◆ Brief: Using the records that follow, tally the lines containing the word "border" and state only the count.

◆ Data for this exercise:
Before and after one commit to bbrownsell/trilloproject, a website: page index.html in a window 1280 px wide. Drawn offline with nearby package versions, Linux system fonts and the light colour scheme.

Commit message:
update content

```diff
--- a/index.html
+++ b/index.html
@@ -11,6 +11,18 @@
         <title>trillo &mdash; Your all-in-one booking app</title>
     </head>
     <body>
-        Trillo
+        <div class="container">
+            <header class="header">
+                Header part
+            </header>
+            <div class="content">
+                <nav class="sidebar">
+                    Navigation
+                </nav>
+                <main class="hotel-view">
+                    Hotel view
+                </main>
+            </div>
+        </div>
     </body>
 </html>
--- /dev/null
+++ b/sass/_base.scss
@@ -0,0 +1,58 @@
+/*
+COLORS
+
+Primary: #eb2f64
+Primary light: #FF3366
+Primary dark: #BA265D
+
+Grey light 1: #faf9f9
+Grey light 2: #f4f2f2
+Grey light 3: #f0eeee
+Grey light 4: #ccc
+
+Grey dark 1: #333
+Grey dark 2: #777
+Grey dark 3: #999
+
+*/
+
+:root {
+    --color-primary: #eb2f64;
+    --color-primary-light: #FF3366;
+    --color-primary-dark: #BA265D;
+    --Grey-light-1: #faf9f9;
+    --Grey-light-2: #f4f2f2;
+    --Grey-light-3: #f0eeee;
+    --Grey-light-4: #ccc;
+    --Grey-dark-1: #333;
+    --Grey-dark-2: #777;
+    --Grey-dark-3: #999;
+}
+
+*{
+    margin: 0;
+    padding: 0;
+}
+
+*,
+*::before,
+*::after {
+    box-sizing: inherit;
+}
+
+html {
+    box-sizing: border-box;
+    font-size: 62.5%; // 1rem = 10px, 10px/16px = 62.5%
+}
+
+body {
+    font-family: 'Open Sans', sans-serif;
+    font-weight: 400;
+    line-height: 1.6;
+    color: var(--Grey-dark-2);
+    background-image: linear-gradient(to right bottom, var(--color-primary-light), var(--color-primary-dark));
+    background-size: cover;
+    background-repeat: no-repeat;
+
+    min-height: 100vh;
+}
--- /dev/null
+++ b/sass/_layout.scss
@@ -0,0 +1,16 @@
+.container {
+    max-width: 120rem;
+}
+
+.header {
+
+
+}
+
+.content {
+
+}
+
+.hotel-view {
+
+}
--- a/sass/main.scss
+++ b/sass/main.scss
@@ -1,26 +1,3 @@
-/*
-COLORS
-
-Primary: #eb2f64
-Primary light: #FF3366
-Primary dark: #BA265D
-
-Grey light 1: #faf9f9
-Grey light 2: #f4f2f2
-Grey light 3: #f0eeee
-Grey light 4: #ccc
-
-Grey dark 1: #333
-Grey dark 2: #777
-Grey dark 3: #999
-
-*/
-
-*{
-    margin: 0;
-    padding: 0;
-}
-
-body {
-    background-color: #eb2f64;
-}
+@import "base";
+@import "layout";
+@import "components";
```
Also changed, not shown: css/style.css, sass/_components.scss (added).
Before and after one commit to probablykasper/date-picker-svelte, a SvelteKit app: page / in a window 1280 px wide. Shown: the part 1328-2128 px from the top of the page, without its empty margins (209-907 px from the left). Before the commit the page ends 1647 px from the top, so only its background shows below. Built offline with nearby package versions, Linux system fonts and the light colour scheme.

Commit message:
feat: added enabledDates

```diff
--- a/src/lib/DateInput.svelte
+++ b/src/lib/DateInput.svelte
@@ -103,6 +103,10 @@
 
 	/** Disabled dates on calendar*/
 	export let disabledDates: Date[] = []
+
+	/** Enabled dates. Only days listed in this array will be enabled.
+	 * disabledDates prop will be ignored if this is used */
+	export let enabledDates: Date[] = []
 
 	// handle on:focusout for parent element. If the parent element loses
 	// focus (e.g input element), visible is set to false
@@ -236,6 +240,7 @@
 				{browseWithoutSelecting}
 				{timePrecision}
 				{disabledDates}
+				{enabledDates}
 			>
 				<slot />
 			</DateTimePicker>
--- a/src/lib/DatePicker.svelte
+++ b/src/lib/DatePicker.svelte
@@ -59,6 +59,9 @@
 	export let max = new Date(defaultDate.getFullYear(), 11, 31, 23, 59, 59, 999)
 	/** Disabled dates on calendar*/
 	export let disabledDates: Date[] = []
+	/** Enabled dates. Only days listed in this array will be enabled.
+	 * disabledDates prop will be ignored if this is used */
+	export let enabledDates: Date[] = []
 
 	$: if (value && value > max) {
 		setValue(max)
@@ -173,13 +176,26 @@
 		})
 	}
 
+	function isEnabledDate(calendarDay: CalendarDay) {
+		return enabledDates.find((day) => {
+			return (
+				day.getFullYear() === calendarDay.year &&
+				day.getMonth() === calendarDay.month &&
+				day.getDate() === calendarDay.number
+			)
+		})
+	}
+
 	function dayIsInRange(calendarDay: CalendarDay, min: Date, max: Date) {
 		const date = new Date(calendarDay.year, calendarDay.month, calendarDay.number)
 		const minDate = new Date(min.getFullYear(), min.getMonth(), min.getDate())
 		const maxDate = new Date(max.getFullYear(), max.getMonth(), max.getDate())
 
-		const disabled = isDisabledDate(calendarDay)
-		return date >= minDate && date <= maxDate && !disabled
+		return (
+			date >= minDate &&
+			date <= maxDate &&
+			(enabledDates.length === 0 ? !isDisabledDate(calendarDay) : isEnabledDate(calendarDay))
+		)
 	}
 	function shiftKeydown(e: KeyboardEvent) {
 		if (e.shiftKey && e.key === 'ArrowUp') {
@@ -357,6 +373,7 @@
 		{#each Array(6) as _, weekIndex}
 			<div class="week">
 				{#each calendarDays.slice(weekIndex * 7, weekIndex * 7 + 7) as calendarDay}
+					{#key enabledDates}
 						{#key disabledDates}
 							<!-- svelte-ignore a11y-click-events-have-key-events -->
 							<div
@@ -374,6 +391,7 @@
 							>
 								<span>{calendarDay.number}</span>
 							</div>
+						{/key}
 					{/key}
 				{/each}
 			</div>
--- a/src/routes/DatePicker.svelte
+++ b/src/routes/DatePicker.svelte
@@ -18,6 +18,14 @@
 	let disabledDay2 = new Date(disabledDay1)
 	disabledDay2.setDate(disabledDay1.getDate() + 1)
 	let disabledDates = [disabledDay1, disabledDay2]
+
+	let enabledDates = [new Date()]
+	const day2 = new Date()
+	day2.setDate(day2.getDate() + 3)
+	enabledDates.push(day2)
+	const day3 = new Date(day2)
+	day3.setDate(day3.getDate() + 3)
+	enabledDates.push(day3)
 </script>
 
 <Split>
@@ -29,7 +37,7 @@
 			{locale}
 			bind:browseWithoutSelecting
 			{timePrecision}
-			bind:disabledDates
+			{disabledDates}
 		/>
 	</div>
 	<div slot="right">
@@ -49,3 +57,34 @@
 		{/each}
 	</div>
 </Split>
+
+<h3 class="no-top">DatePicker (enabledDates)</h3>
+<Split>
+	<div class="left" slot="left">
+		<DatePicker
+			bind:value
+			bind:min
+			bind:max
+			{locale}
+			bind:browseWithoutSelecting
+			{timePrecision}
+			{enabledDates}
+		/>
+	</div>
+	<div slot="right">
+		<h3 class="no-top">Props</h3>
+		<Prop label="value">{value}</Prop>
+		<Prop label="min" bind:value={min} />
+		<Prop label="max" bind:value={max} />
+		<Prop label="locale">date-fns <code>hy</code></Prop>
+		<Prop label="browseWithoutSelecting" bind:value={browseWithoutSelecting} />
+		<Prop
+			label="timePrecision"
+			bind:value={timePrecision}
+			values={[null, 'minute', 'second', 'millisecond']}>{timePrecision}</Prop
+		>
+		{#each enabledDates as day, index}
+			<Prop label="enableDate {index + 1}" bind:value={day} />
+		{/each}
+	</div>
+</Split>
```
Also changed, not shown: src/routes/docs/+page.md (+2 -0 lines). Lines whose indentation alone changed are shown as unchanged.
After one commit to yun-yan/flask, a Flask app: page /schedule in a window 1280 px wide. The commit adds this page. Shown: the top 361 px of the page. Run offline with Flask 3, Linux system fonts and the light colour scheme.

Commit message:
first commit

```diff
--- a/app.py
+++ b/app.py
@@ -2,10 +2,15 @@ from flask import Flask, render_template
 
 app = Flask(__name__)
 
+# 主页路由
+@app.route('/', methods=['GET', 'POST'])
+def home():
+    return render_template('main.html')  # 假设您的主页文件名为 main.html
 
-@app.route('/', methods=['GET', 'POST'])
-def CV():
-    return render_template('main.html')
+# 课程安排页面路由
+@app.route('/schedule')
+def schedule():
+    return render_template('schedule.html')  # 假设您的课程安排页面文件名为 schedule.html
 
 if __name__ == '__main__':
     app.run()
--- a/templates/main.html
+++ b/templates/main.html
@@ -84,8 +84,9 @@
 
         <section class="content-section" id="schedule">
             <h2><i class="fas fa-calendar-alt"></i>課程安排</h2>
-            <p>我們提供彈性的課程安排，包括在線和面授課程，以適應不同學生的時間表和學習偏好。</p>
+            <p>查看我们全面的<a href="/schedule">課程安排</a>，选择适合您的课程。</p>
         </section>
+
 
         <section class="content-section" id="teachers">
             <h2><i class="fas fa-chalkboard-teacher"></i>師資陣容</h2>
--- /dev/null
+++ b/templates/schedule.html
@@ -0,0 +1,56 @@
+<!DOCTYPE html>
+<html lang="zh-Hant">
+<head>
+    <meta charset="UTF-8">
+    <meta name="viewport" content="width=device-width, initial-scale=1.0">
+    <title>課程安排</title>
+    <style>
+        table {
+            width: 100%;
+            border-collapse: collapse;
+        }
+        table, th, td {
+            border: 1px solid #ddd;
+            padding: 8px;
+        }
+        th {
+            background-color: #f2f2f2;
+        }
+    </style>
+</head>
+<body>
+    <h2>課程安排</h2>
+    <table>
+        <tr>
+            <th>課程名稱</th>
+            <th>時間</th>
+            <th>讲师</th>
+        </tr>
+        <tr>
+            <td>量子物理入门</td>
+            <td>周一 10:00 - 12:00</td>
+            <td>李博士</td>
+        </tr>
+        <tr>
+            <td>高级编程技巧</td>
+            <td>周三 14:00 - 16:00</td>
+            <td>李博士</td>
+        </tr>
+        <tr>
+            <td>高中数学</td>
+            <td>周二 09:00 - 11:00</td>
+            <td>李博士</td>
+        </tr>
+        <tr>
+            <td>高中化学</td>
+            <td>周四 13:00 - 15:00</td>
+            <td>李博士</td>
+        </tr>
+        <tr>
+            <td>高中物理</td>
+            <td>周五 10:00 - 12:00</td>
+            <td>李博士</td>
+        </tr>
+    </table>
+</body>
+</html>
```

◆ Answer below: 3